I’m sure that you have all noticed that I have not been posting like I used to. I have started veterinary school, and it unfortunately is taking up all of my time. I hope that you are all doing well.
Marine conservation is an important issue, and marine species are always in danger. This time, the plight of the Maui’s dolphin has caught my attention. With only 55 dolphins of the world’s rarest species currently remaining, the jeopardy that these dolphins are in is real. According to wildlife advocates, this species could “disappear within three decades [by 2031] if New Zealand doesn’t act now” (New Zealand Herald). WWF-New Zealand is trying to save these dolphins by organizing a petition that aims to collect 55,000 signatures before this year’s general election. “Today, WWF is saying enough is enough. We’re running out of time,” declared WWF-NZ executive director Chris Howe. “Maui’s are the rarest marine dolphins in the world; they only exist on the west coast of the North Island of New Zealand. We have an obligation to the world to do everything we can to save them,” he says.
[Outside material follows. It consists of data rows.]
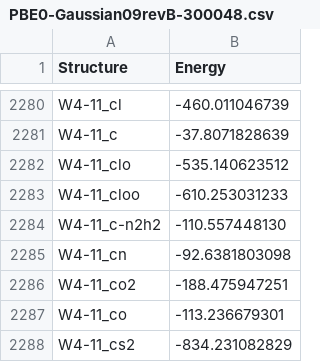
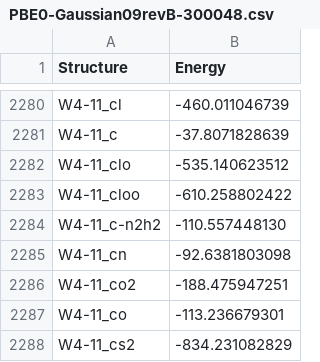
Before and after one commit to foxtran/gmtkn55-rs, a CSV file: data/computed/PBE0-Gaussian09revB-300048.csv, drawn as a sheet; only a part is shown, gaps mark what is left out.

```diff
--- a/data/computed/PBE0-Gaussian09revB-300048.csv
+++ b/data/computed/PBE0-Gaussian09revB-300048.csv
@@ -2282,3 +2282,3 @@ W4-11_c;-37.8071828639
 W4-11_clo;-535.140623512
-W4-11_cloo;-610.253031233
+W4-11_cloo;-610.258802422
 W4-11_c-n2h2;-110.557448130
```
Also changed, not shown: data/computed/PBE0-Gaussian09revB.csv, data/computed/PBEh1PBE-Gaussian09revB.csv, 1 other file.
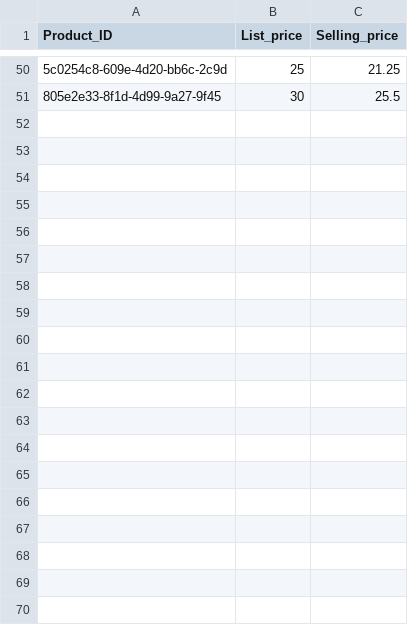
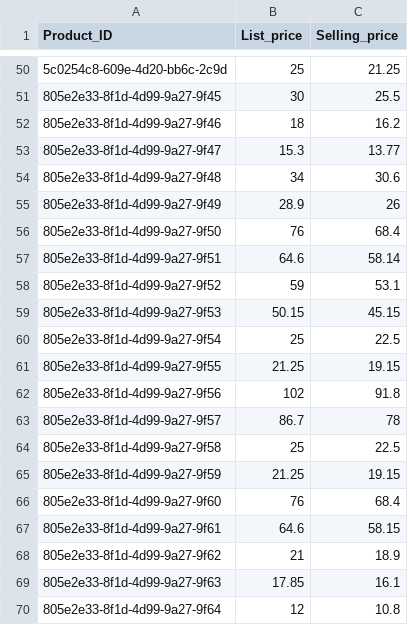
Before and after one commit to neteleven/showcase-data-importer, a CSV file: showcase/csv_files/prices.csv, drawn as a sheet; only a part is shown, gaps mark what is left out; the diff covers the shown part only; the diff names each change by its address in the sheet, - before the commit and + after, or states it on an @@ line.

Commit message:
more products, more data, new mapping

```diff
--- a/showcase/csv_files/prices.csv
+++ b/showcase/csv_files/prices.csv
+row 52: 805e2e33-8f1d-4d99-9a27-9f46 | 18 | 16.2
+row 53: 805e2e33-8f1d-4d99-9a27-9f47 | 15.3 | 13.77
+row 54: 805e2e33-8f1d-4d99-9a27-9f48 | 34 | 30.6
+row 55: 805e2e33-8f1d-4d99-9a27-9f49 | 28.9 | 26
+row 56: 805e2e33-8f1d-4d99-9a27-9f50 | 76 | 68.4
+row 57: 805e2e33-8f1d-4d99-9a27-9f51 | 64.6 | 58.14
+row 58: 805e2e33-8f1d-4d99-9a27-9f52 | 59 | 53.1
+row 59: 805e2e33-8f1d-4d99-9a27-9f53 | 50.15 | 45.15
+row 60: 805e2e33-8f1d-4d99-9a27-9f54 | 25 | 22.5
+row 61: 805e2e33-8f1d-4d99-9a27-9f55 | 21.25 | 19.15
+row 62: 805e2e33-8f1d-4d99-9a27-9f56 | 102 | 91.8
+row 63: 805e2e33-8f1d-4d99-9a27-9f57 | 86.7 | 78
+row 64: 805e2e33-8f1d-4d99-9a27-9f58 | 25 | 22.5
+row 65: 805e2e33-8f1d-4d99-9a27-9f59 | 21.25 | 19.15
+row 66: 805e2e33-8f1d-4d99-9a27-9f60 | 76 | 68.4
+row 67: 805e2e33-8f1d-4d99-9a27-9f61 | 64.6 | 58.15
+row 68: 805e2e33-8f1d-4d99-9a27-9f62 | 21 | 18.9
+row 69: 805e2e33-8f1d-4d99-9a27-9f63 | 17.85 | 16.1
+row 70: 805e2e33-8f1d-4d99-9a27-9f64 | 12 | 10.8
```
Also changed, not shown: 31 added rows elsewhere in this file, 3 other files.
Called “The Last 55,” the campaign’s aim is to extend the ban on set-netting and trawling within 100 meters of the coast. These practices kill about five dolphins per year. With only 55 dolphins left, even a number this small poses an extreme threat. This campaign doesn’t simply want to let fisherman fend for themselves; it wants to help them shift to dolphin-friendly practices. The campaign has created an app that allows people to simulate the experience of losing all but 55 of their facebook friends; it will help people to realize just how small this number really is. After using this app, people are encouraged to sign a petition. People that do not have a facebook account can still partake in this experience by visiting this website.